** DATASET RECORDS follows **

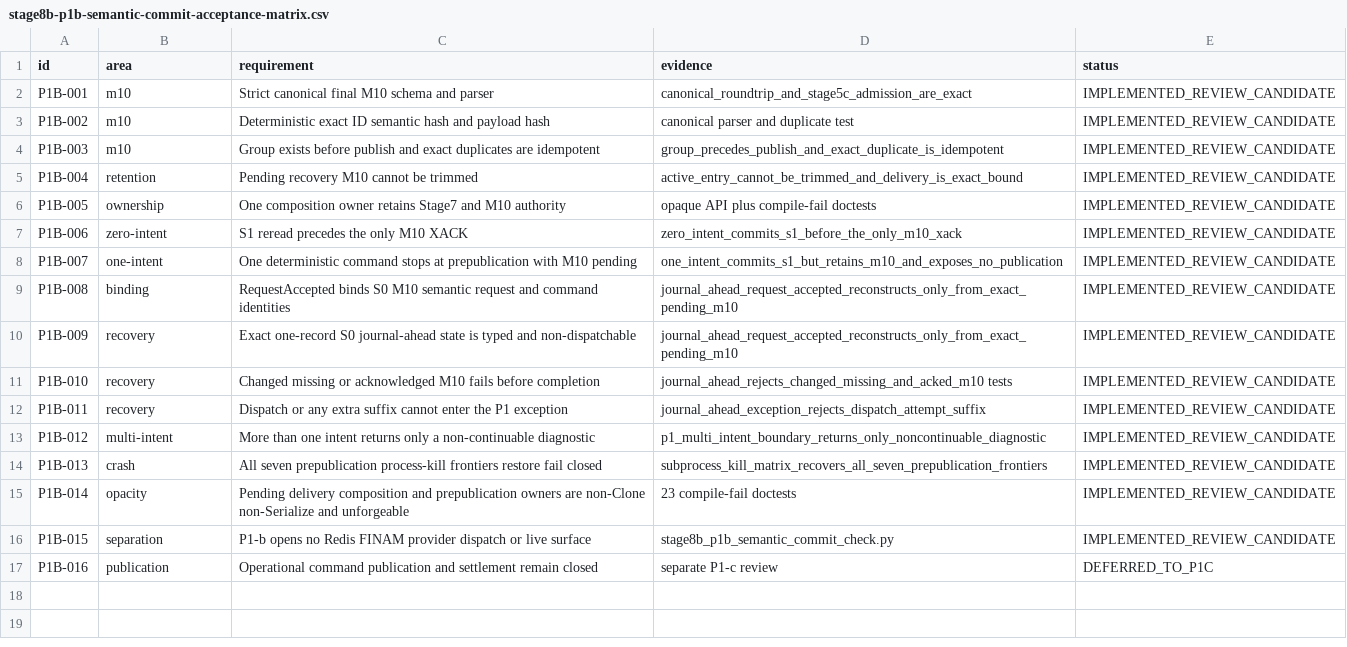
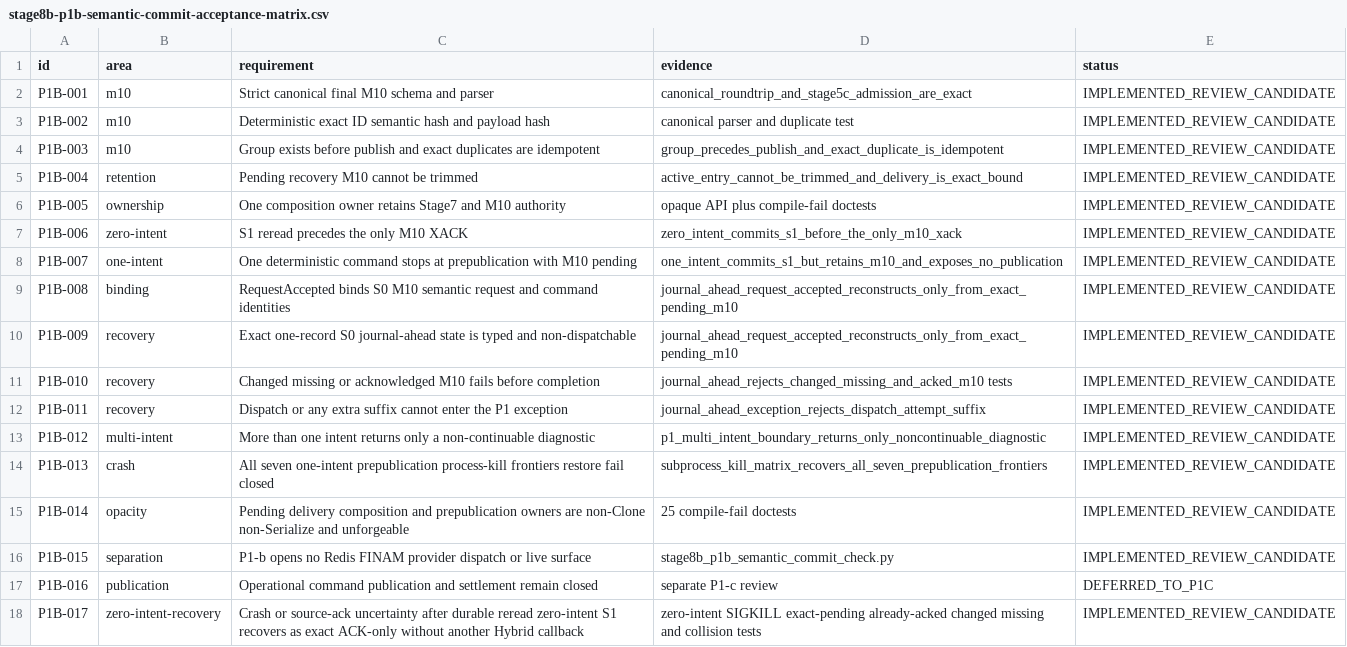
Before and after one commit to DKorolski/moex-trading-gateway-rs, a CSV file: docs/stage-8/stage8b-p1b-semantic-commit-acceptance-matrix.csv, drawn as a sheet.

Commit message:
fix(stage8b): recover zero-intent source acknowledgement

```diff
--- a/docs/stage-8/stage8b-p1b-semantic-commit-acceptance-matrix.csv
+++ b/docs/stage-8/stage8b-p1b-semantic-commit-acceptance-matrix.csv
@@ -13,5 +13,6 @@ P1B-011,recovery,Dispatch or any extra suffix cannot enter the P1 exception,jour
 P1B-012,multi-intent,More than one intent returns only a non-continuable diagnostic,p1_multi_intent_boundary_returns_only_noncontinuable_diagnostic,IMPLEMENTED_REVIEW_CANDIDATE
-P1B-013,crash,All seven prepublication process-kill frontiers restore fail closed,subprocess_kill_matrix_recovers_all_seven_prepublication_frontiers,IMPLEMENTED_REVIEW_CANDIDATE
-P1B-014,opacity,Pending delivery composition and prepublication owners are non-Clone non-Serialize and unforgeable,23 compile-fail doctests,IMPLEMENTED_REVIEW_CANDIDATE
+P1B-013,crash,All seven one-intent prepublication process-kill frontiers restore fail closed,subprocess_kill_matrix_recovers_all_seven_prepublication_frontiers,IMPLEMENTED_REVIEW_CANDIDATE
+P1B-014,opacity,Pending delivery composition and prepublication owners are non-Clone non-Serialize and unforgeable,25 compile-fail doctests,IMPLEMENTED_REVIEW_CANDIDATE
 P1B-015,separation,P1-b opens no Redis FINAM provider dispatch or live surface,stage8b_p1b_semantic_commit_check.py,IMPLEMENTED_REVIEW_CANDIDATE
 P1B-016,publication,Operational command publication and settlement remain closed,separate P1-c review,DEFERRED_TO_P1C
+P1B-017,zero-intent-recovery,Crash or source-ack uncertainty after durable reread zero-intent S1 recovers as exact ACK-only without another Hybrid callback,zero-intent SIGKILL exact-pending already-acked changed missing and collision tests,IMPLEMENTED_REVIEW_CANDIDATE
```
Also changed, not shown: 10 other files.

** End of DATASET RECORDS **

• TASK INSTRUCTIONS
Give back every record above word for word, dropping pictures.

• THE ANSWER
Before and after one commit to DKorolski/moex-trading-gateway-rs, a CSV file: docs/stage-8/stage8b-p1b-semantic-commit-acceptance-matrix.csv, drawn as a sheet.

Commit message:
fix(stage8b): recover zero-intent source acknowledgement

```diff
--- a/docs/stage-8/stage8b-p1b-semantic-commit-acceptance-matrix.csv
+++ b/docs/stage-8/stage8b-p1b-semantic-commit-acceptance-matrix.csv
@@ -13,5 +13,6 @@ P1B-011,recovery,Dispatch or any extra suffix cannot enter the P1 exception,jour
 P1B-012,multi-intent,More than one intent returns only a non-continuable diagnostic,p1_multi_intent_boundary_returns_only_noncontinuable_diagnostic,IMPLEMENTED_REVIEW_CANDIDATE
-P1B-013,crash,All seven prepublication process-kill frontiers restore fail closed,subprocess_kill_matrix_recovers_all_seven_prepublication_frontiers,IMPLEMENTED_REVIEW_CANDIDATE
-P1B-014,opacity,Pending delivery composition and prepublication owners are non-Clone non-Serialize and unforgeable,23 compile-fail doctests,IMPLEMENTED_REVIEW_CANDIDATE
+P1B-013,crash,All seven one-intent prepublication process-kill frontiers restore fail closed,subprocess_kill_matrix_recovers_all_seven_prepublication_frontiers,IMPLEMENTED_REVIEW_CANDIDATE
+P1B-014,opacity,Pending delivery composition and prepublication owners are non-Clone non-Serialize and unforgeable,25 compile-fail doctests,IMPLEMENTED_REVIEW_CANDIDATE
 P1B-015,separation,P1-b opens no Redis FINAM provider dispatch or live surface,stage8b_p1b_semantic_commit_check.py,IMPLEMENTED_REVIEW_CANDIDATE
 P1B-016,publication,Operational command publication and settlement remain closed,separate P1-c review,DEFERRED_TO_P1C
+P1B-017,zero-intent-recovery,Crash or source-ack uncertainty after durable reread zero-intent S1 recovers as exact ACK-only without another Hybrid callback,zero-intent SIGKILL exact-pending already-acked changed missing and collision tests,IMPLEMENTED_REVIEW_CANDIDATE
```
Also changed, not shown: 10 other files.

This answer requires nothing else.